*WORK ORDER*: Which lines of the data include the string "两种模式示例"? List them all.

Revision comparison data:
——————————

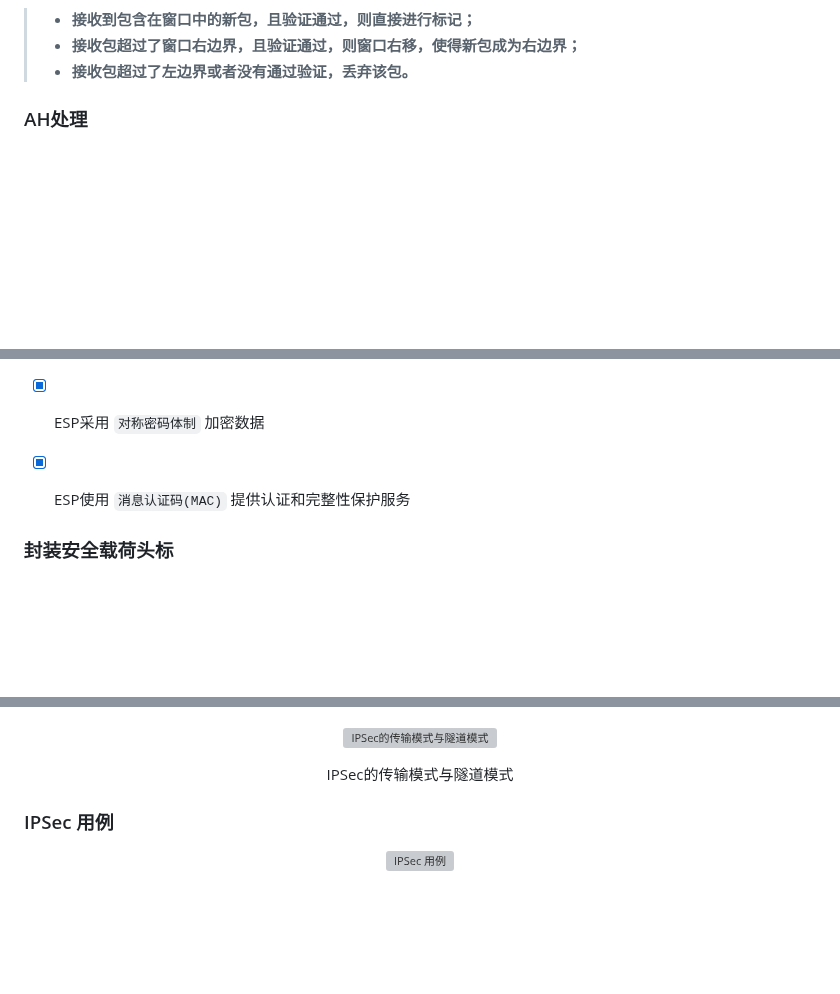
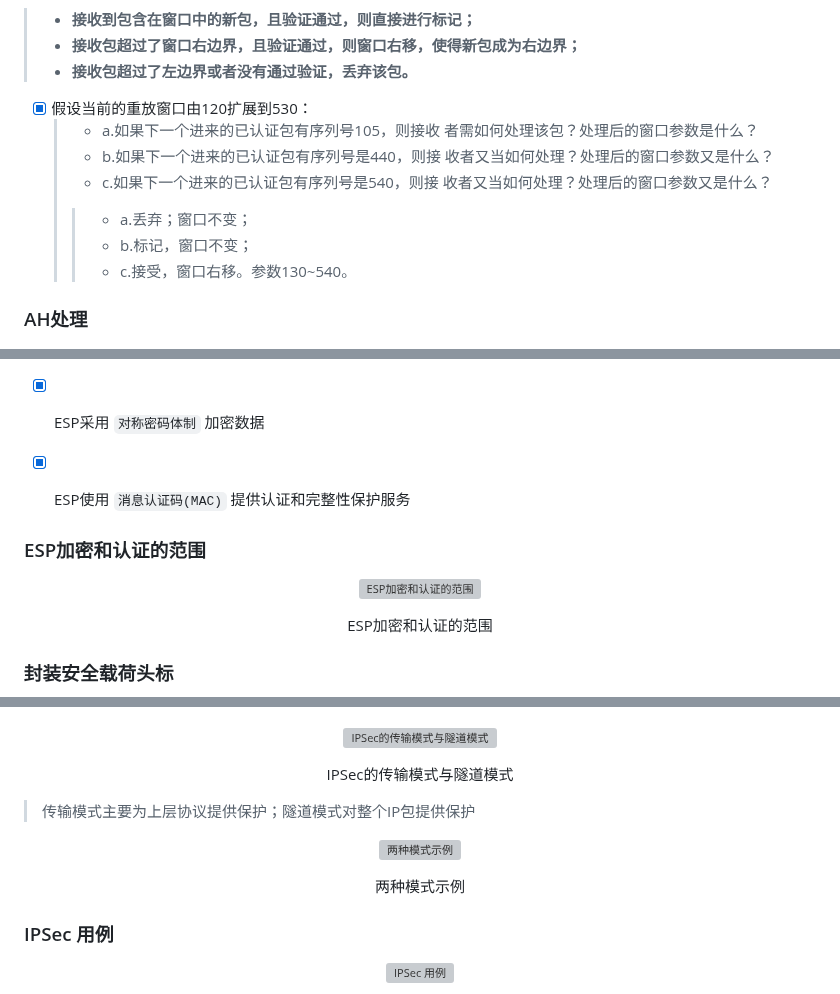
Before and after one commit to forget-eve/NSP, a Markdown page: README.md, 3 parts joined by grey strips. Drawn GitHub-style; blank space fills up the shorter version; grey boxes are pictures that could not be loaded.

```diff
--- a/README.md
+++ b/README.md
@@ -1862,6 +1870,14 @@
 > - **接收包超过了窗口右边界，且验证通过，则窗口右移，使得新包成为右边界；**
 > - **接收包超过了左边界或者没有通过验证，丢弃该包。**
 
+- [x] 假设当前的重放窗⼝由120扩展到530：
+	> - a.如果下⼀个进来的已认证包有序列号105，则接收 者需如何处理该包？处理后的窗⼝参数是什么？
+	> - b.如果下⼀个进来的已认证包有序列号是440，则接 收者⼜当如何处理？处理后的窗⼝参数⼜是什么？
+	> - c.如果下⼀个进来的已认证包有序列号是540，则接 收者⼜当如何处理？处理后的窗⼝参数⼜是什么？
+	> > - a.丢弃；窗⼝不变；
+	> > - b.标记，窗⼝不变；
+	> > - c.接受，窗⼝右移。参数130~540。
+
 ### AH处理
 
 - [x] **`源端外出处理`**
@@ -1888,6 +1904,15 @@
 
 - [x] ESP使用 `消息认证码(MAC)` 提供认证和完整性保护服务
 
+### ESP加密和认证的范围
+
+<p align="center">
+  <img src="./img/ESP加密和认证的范围.png" alt="ESP加密和认证的范围">
+  <p align="center">
+   <span>ESP加密和认证的范围</span>
+  </p>
+</p>
+
 ### 封装安全载荷头标
 
 <p align="center">
@@ -1952,6 +1986,15 @@
 	<img src="./img/IPSec的传输模式与隧道模式1.png" alt="IPSec的传输模式与隧道模式">
   <p align="center">
    <span>IPSec的传输模式与隧道模式</span>
+  </p>
+</p>
+
+> 传输模式主要为上层协议提供保护；隧道模式对整个IP包提供保护
+
+<p align="center">
+  <img src="./img/两种模式示例.png" alt="两种模式示例">
+  <p align="center">
+   <span>两种模式示例</span>
   </p>
 </p>
 
```
Also changed, not shown: other parts of README.md (+17 -0 lines).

——————————

*WRITTEN REPLY*:
+  <img src="./img/两种模式示例.png" alt="两种模式示例">
+   <span>两种模式示例</span>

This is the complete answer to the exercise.